[[ INFORMATION, beginning ]]

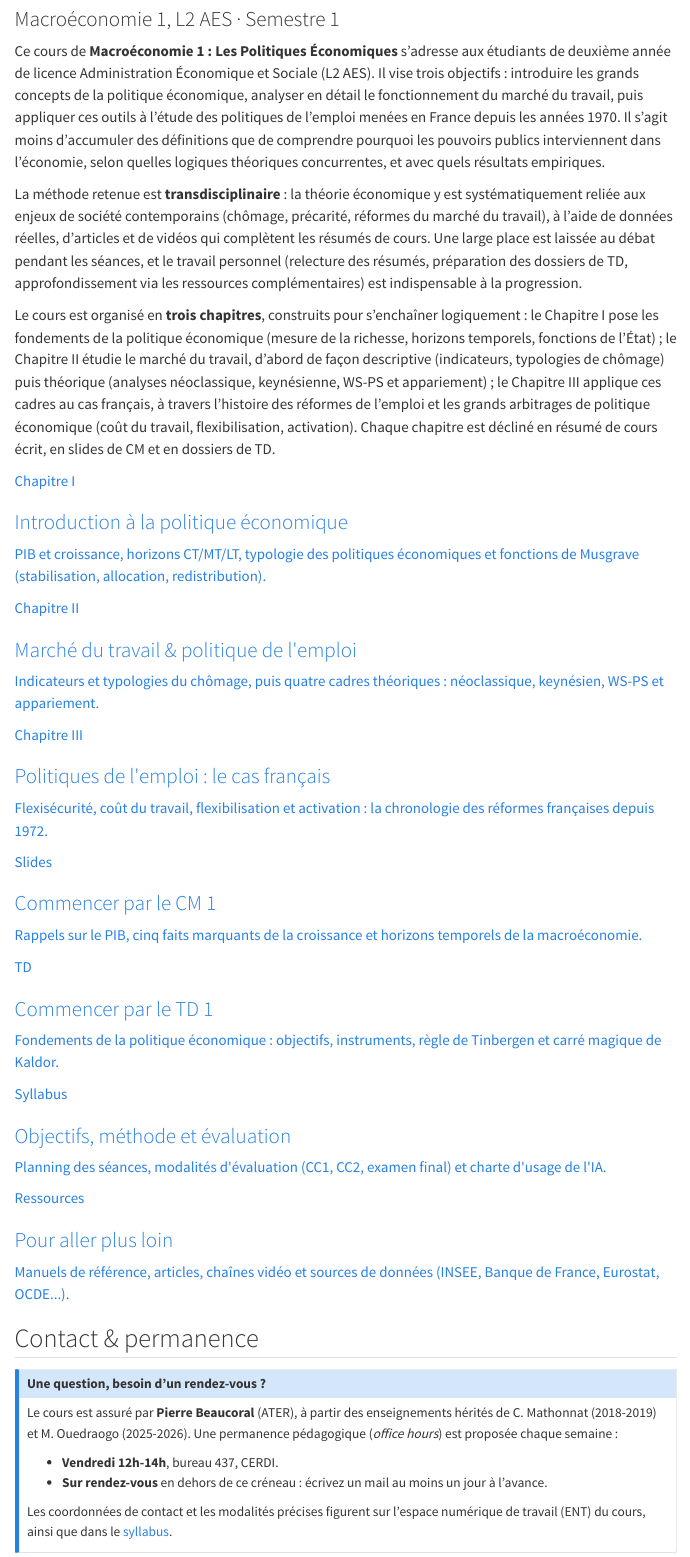
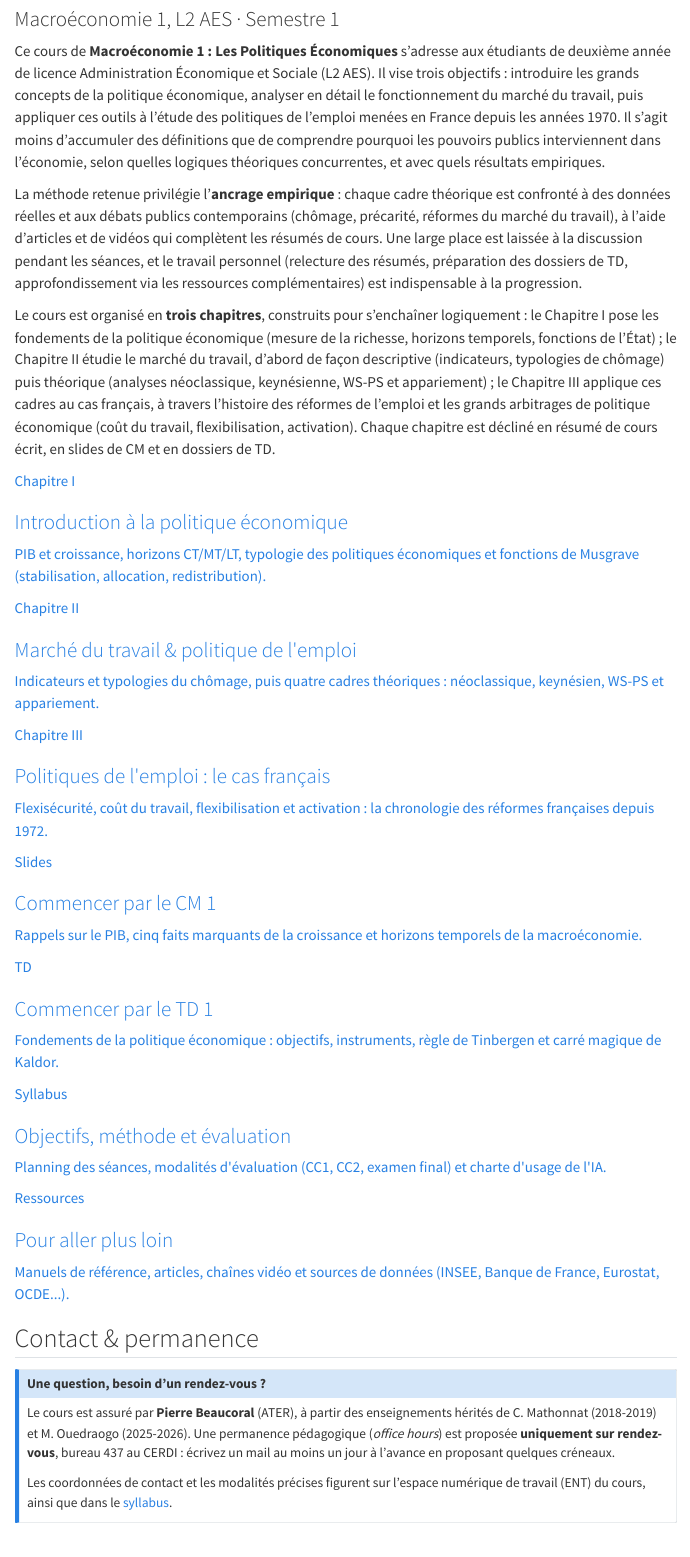
Before and after one commit to PierreBeaucoral/macro1-aes, a Quarto document (index.qmd): the page in a window 1100 px wide, from 120 px down. Rendered offline with R 4.5, knitr and Pandoc in place of Quarto, with nearby package versions; menus at the side of the page are left out.

Commit message:
Remplacer la mention « transdisciplinaire » et simplifier la permanence
La méthode décrite (théorie confrontée à des données réelles et aux
débats publics, débat en séance) relève de l'ancrage empirique et non
de la transdisciplinarité au sens propre. La formulation est corrigée
dans index.qmd et syllabus.qmd, qui portaient la même affirmation.

La permanence pédagogique passe par ailleurs à un fonctionnement
uniquement sur rendez-vous : le créneau hebdomadaire fixe du vendredi
est supprimé de la page d'accueil et du syllabus.

Co-Authored-By: Claude Opus 5 <noreply@anthropic.com>
Claude-Session: https://claude.ai/code/session_01C6VnRNyhdqumEAHBV5pMmV

```diff
--- a/index.qmd
+++ b/index.qmd
@@ -6,7 +6,7 @@ description: "Page d'accueil du cours : présentation, méthode et accès direct
 
 Ce cours de **Macroéconomie 1 : Les Politiques Économiques** s'adresse aux étudiants de deuxième année de licence Administration Économique et Sociale (L2 AES). Il vise trois objectifs : introduire les grands concepts de la politique économique, analyser en détail le fonctionnement du marché du travail, puis appliquer ces outils à l'étude des politiques de l'emploi menées en France depuis les années 1970. Il s'agit moins d'accumuler des définitions que de comprendre pourquoi les pouvoirs publics interviennent dans l'économie, selon quelles logiques théoriques concurrentes, et avec quels résultats empiriques.
 
-La méthode retenue est **transdisciplinaire** : la théorie économique y est systématiquement reliée aux enjeux de société contemporains (chômage, précarité, réformes du marché du travail), à l'aide de données réelles, d'articles et de vidéos qui complètent les résumés de cours. Une large place est laissée au débat pendant les séances, et le travail personnel (relecture des résumés, préparation des dossiers de TD, approfondissement via les ressources complémentaires) est indispensable à la progression.
+La méthode retenue privilégie l'**ancrage empirique** : chaque cadre théorique est confronté à des données réelles et aux débats publics contemporains (chômage, précarité, réformes du marché du travail), à l'aide d'articles et de vidéos qui complètent les résumés de cours. Une large place est laissée à la discussion pendant les séances, et le travail personnel (relecture des résumés, préparation des dossiers de TD, approfondissement via les ressources complémentaires) est indispensable à la progression.
 
 Le cours est organisé en **trois chapitres**, construits pour s'enchaîner logiquement : le Chapitre I pose les fondements de la politique économique (mesure de la richesse, horizons temporels, fonctions de l'État) ; le Chapitre II étudie le marché du travail, d'abord de façon descriptive (indicateurs, typologies de chômage) puis théorique (analyses néoclassique, keynésienne, WS-PS et appariement) ; le Chapitre III applique ces cadres au cas français, à travers l'histoire des réformes de l'emploi et les grands arbitrages de politique économique (coût du travail, flexibilisation, activation). Chaque chapitre est décliné en résumé de cours écrit, en slides de CM et en dossiers de TD.
 
@@ -55,10 +55,7 @@ Le cours est organisé en **trois chapitres**, construits pour s'enchaîner logi
 ::: {.callout-note}
 ## Une question, besoin d'un rendez-vous ?
 
-Le cours est assuré par **Pierre Beaucoral** (ATER), à partir des enseignements hérités de C. Mathonnat (2018-2019) et M. Ouedraogo (2025-2026). Une permanence pédagogique (*office hours*) est proposée chaque semaine :
-
-- **Vendredi 12h-14h**, bureau 437, CERDI.
-- **Sur rendez-vous** en dehors de ce créneau : écrivez un mail au moins un jour à l'avance.
+Le cours est assuré par **Pierre Beaucoral** (ATER), à partir des enseignements hérités de C. Mathonnat (2018-2019) et M. Ouedraogo (2025-2026). Une permanence pédagogique (*office hours*) est proposée **uniquement sur rendez-vous**, bureau 437 au CERDI : écrivez un mail au moins un jour à l'avance en proposant quelques créneaux.
 
 Les coordonnées de contact et les modalités précises figurent sur l'espace numérique de travail (ENT) du cours, ainsi que dans le [syllabus](syllabus.qmd).
 :::
--- a/syllabus.qmd
+++ b/syllabus.qmd
@@ -20,7 +20,7 @@ Ce cours de Macroéconomie 1 s'adresse aux étudiants de deuxième année de lic
 ## Qui enseigne ce cours ?
 Ce cours est assuré par **Pierre Beaucoral**, ATER (Attaché Temporaire d'Enseignement et de Recherche) à l'Université Clermont Auvergne, pour la L2 AES (Semestre 1).
 
-Une permanence pédagogique (*office hours*) est proposée chaque semaine ; les créneaux et les modalités de prise de rendez-vous sont indiqués sur la page [Accueil](index.qmd) du site. Pour toute question, le contact par mail figure sur l'espace numérique de travail (ENT) du cours.
+Une permanence pédagogique (*office hours*) est proposée **uniquement sur rendez-vous** ; les modalités de prise de rendez-vous sont indiquées sur la page [Accueil](index.qmd) du site. Pour toute question, le contact par mail figure sur l'espace numérique de travail (ENT) du cours.
 :::
 
 ## Objectifs
@@ -33,7 +33,7 @@ Une permanence pédagogique (*office hours*) est proposée chaque semaine ; les
 
 ## Méthode
 
-Le cours adopte une **perspective transdisciplinaire**, reliant la théorie économique aux enjeux de société contemporains, et laisse une large place au débat pendant les séances.
+Le cours privilégie l'**ancrage empirique** : chaque cadre théorique est confronté à des données réelles et aux débats publics contemporains (chômage, précarité, réformes du marché du travail), et une large place est laissée à la discussion pendant les séances.
 
 ::: {.callout-tip}
 ## Pour aller plus loin
```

[[ INFORMATION, end ]]

- _TASK_
Although the records contain pictures, restate them word for word with those pictures left out.

- _EXERCISE RESULT_
Before and after one commit to PierreBeaucoral/macro1-aes, a Quarto document (index.qmd): the page in a window 1100 px wide, from 120 px down. Rendered offline with R 4.5, knitr and Pandoc in place of Quarto, with nearby package versions; menus at the side of the page are left out.

Commit message:
Remplacer la mention « transdisciplinaire » et simplifier la permanence
La méthode décrite (théorie confrontée à des données réelles et aux
débats publics, débat en séance) relève de l'ancrage empirique et non
de la transdisciplinarité au sens propre. La formulation est corrigée
dans index.qmd et syllabus.qmd, qui portaient la même affirmation.

La permanence pédagogique passe par ailleurs à un fonctionnement
uniquement sur rendez-vous : le créneau hebdomadaire fixe du vendredi
est supprimé de la page d'accueil et du syllabus.

Co-Authored-By: Claude Opus 5 <noreply@anthropic.com>
Claude-Session: https://claude.ai/code/session_01C6VnRNyhdqumEAHBV5pMmV

```diff
--- a/index.qmd
+++ b/index.qmd
@@ -6,7 +6,7 @@ description: "Page d'accueil du cours : présentation, méthode et accès direct
 
 Ce cours de **Macroéconomie 1 : Les Politiques Économiques** s'adresse aux étudiants de deuxième année de licence Administration Économique et Sociale (L2 AES). Il vise trois objectifs : introduire les grands concepts de la politique économique, analyser en détail le fonctionnement du marché du travail, puis appliquer ces outils à l'étude des politiques de l'emploi menées en France depuis les années 1970. Il s'agit moins d'accumuler des définitions que de comprendre pourquoi les pouvoirs publics interviennent dans l'économie, selon quelles logiques théoriques concurrentes, et avec quels résultats empiriques.
 
-La méthode retenue est **transdisciplinaire** : la théorie économique y est systématiquement reliée aux enjeux de société contemporains (chômage, précarité, réformes du marché du travail), à l'aide de données réelles, d'articles et de vidéos qui complètent les résumés de cours. Une large place est laissée au débat pendant les séances, et le travail personnel (relecture des résumés, préparation des dossiers de TD, approfondissement via les ressources complémentaires) est indispensable à la progression.
+La méthode retenue privilégie l'**ancrage empirique** : chaque cadre théorique est confronté à des données réelles et aux débats publics contemporains (chômage, précarité, réformes du marché du travail), à l'aide d'articles et de vidéos qui complètent les résumés de cours. Une large place est laissée à la discussion pendant les séances, et le travail personnel (relecture des résumés, préparation des dossiers de TD, approfondissement via les ressources complémentaires) est indispensable à la progression.
 
 Le cours est organisé en **trois chapitres**, construits pour s'enchaîner logiquement : le Chapitre I pose les fondements de la politique économique (mesure de la richesse, horizons temporels, fonctions de l'État) ; le Chapitre II étudie le marché du travail, d'abord de façon descriptive (indicateurs, typologies de chômage) puis théorique (analyses néoclassique, keynésienne, WS-PS et appariement) ; le Chapitre III applique ces cadres au cas français, à travers l'histoire des réformes de l'emploi et les grands arbitrages de politique économique (coût du travail, flexibilisation, activation). Chaque chapitre est décliné en résumé de cours écrit, en slides de CM et en dossiers de TD.
 
@@ -55,10 +55,7 @@ Le cours est organisé en **trois chapitres**, construits pour s'enchaîner logi
 ::: {.callout-note}
 ## Une question, besoin d'un rendez-vous ?
 
-Le cours est assuré par **Pierre Beaucoral** (ATER), à partir des enseignements hérités de C. Mathonnat (2018-2019) et M. Ouedraogo (2025-2026). Une permanence pédagogique (*office hours*) est proposée chaque semaine :
-
-- **Vendredi 12h-14h**, bureau 437, CERDI.
-- **Sur rendez-vous** en dehors de ce créneau : écrivez un mail au moins un jour à l'avance.
+Le cours est assuré par **Pierre Beaucoral** (ATER), à partir des enseignements hérités de C. Mathonnat (2018-2019) et M. Ouedraogo (2025-2026). Une permanence pédagogique (*office hours*) est proposée **uniquement sur rendez-vous**, bureau 437 au CERDI : écrivez un mail au moins un jour à l'avance en proposant quelques créneaux.
 
 Les coordonnées de contact et les modalités précises figurent sur l'espace numérique de travail (ENT) du cours, ainsi que dans le [syllabus](syllabus.qmd).
 :::
--- a/syllabus.qmd
+++ b/syllabus.qmd
@@ -20,7 +20,7 @@ Ce cours de Macroéconomie 1 s'adresse aux étudiants de deuxième année de lic
 ## Qui enseigne ce cours ?
 Ce cours est assuré par **Pierre Beaucoral**, ATER (Attaché Temporaire d'Enseignement et de Recherche) à l'Université Clermont Auvergne, pour la L2 AES (Semestre 1).
 
-Une permanence pédagogique (*office hours*) est proposée chaque semaine ; les créneaux et les modalités de prise de rendez-vous sont indiqués sur la page [Accueil](index.qmd) du site. Pour toute question, le contact par mail figure sur l'espace numérique de travail (ENT) du cours.
+Une permanence pédagogique (*office hours*) est proposée **uniquement sur rendez-vous** ; les modalités de prise de rendez-vous sont indiquées sur la page [Accueil](index.qmd) du site. Pour toute question, le contact par mail figure sur l'espace numérique de travail (ENT) du cours.
 :::
 
 ## Objectifs
@@ -33,7 +33,7 @@ Une permanence pédagogique (*office hours*) est proposée chaque semaine ; les
 
 ## Méthode
 
-Le cours adopte une **perspective transdisciplinaire**, reliant la théorie économique aux enjeux de société contemporains, et laisse une large place au débat pendant les séances.
+Le cours privilégie l'**ancrage empirique** : chaque cadre théorique est confronté à des données réelles et aux débats publics contemporains (chômage, précarité, réformes du marché du travail), et une large place est laissée à la discussion pendant les séances.
 
 ::: {.callout-tip}
 ## Pour aller plus loin
```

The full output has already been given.